[Collected data entries]

Start of Block

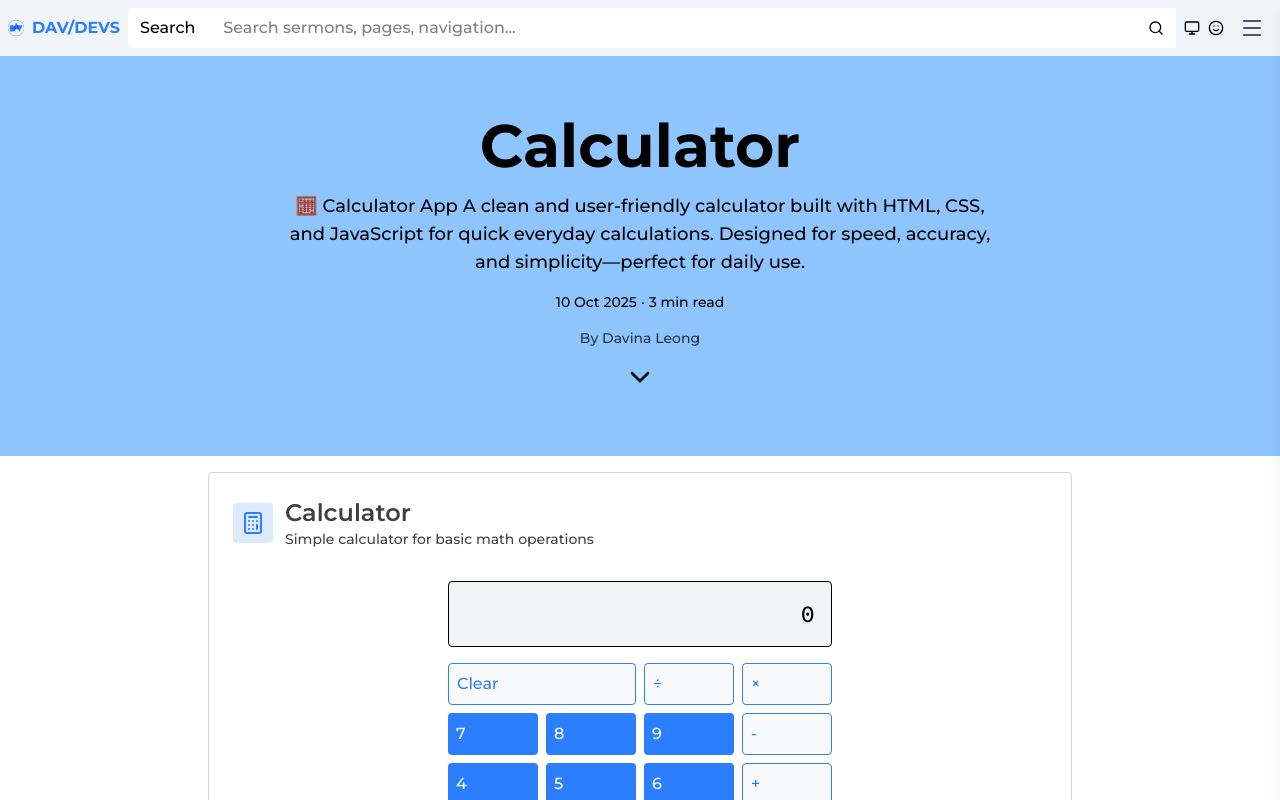
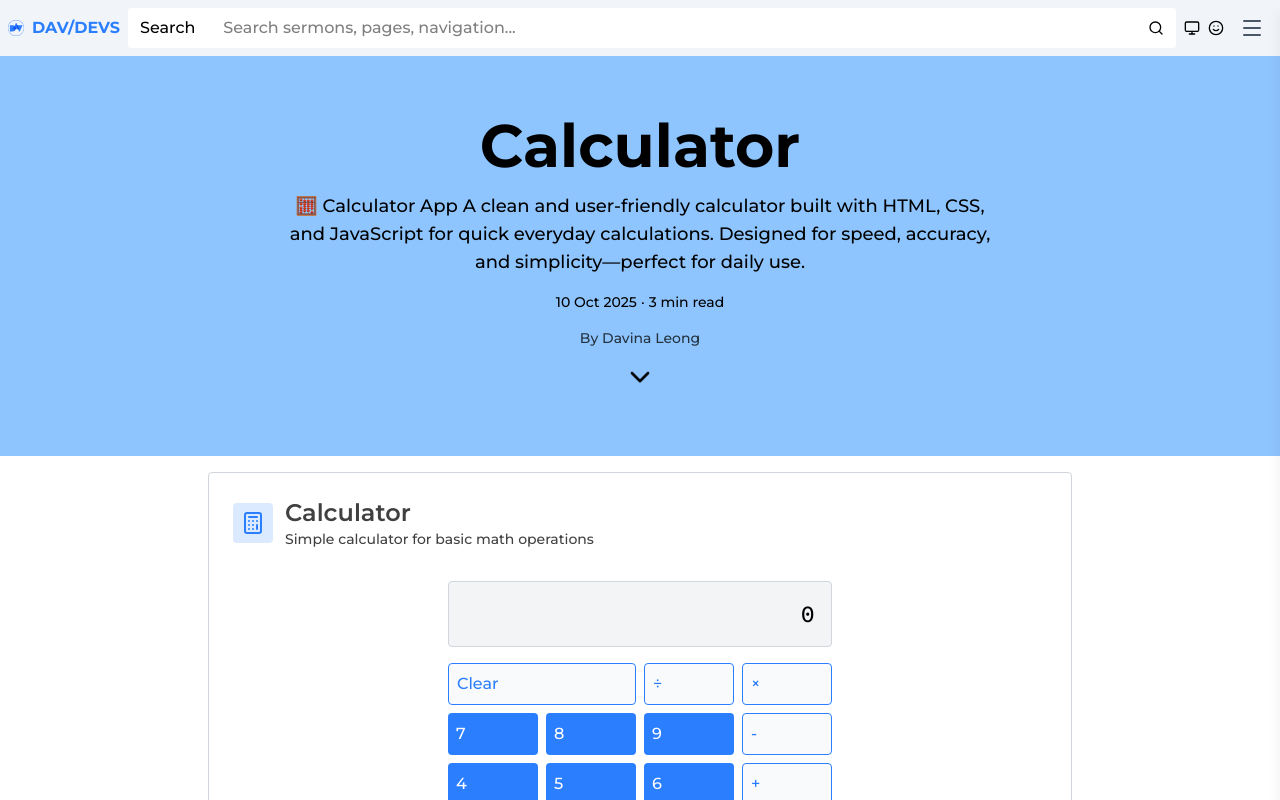
Before and after one commit to davinaleong/proj-davdevs-2025, a Next.js app: page /tools/20251010-calculator in a window 1280 px wide. Shown: the top 800 px of the page. Built offline with nearby package versions, Linux system fonts and the light colour scheme.

Commit message:
Minor changes to the style.

```diff
--- a/app/components/tools/apps/Calculator.tsx
+++ b/app/components/tools/apps/Calculator.tsx
@@ -84,7 +84,7 @@ export default function Calculator() {
     <ToolPanel title="Calculator" description="Simple calculator for basic math operations" icon={CalculatorIcon}>
       <div className="max-w-sm mx-auto">
         {/* Display */}
-        <div className="mb-4 p-4 bg-gray-100 dark:bg-gray-900 rounded-sm border">
+        <div className="mb-4 p-4 bg-gray-100 dark:bg-gray-900 rounded-sm border border-gray-300 dark:border-gray-700">
           <div className="text-right text-2xl font-mono overflow-hidden">
             {display}
           </div>
```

End of Block

[Exercise details]: In the data above, which lines include "tools"? Return those lines.

[Solution to the problem]:
Before and after one commit to davinaleong/proj-davdevs-2025, a Next.js app: page /tools/20251010-calculator in a window 1280 px wide. Shown: the top 800 px of the page. Built offline with nearby package versions, Linux system fonts and the light colour scheme.
--- a/app/components/tools/apps/Calculator.tsx
+++ b/app/components/tools/apps/Calculator.tsx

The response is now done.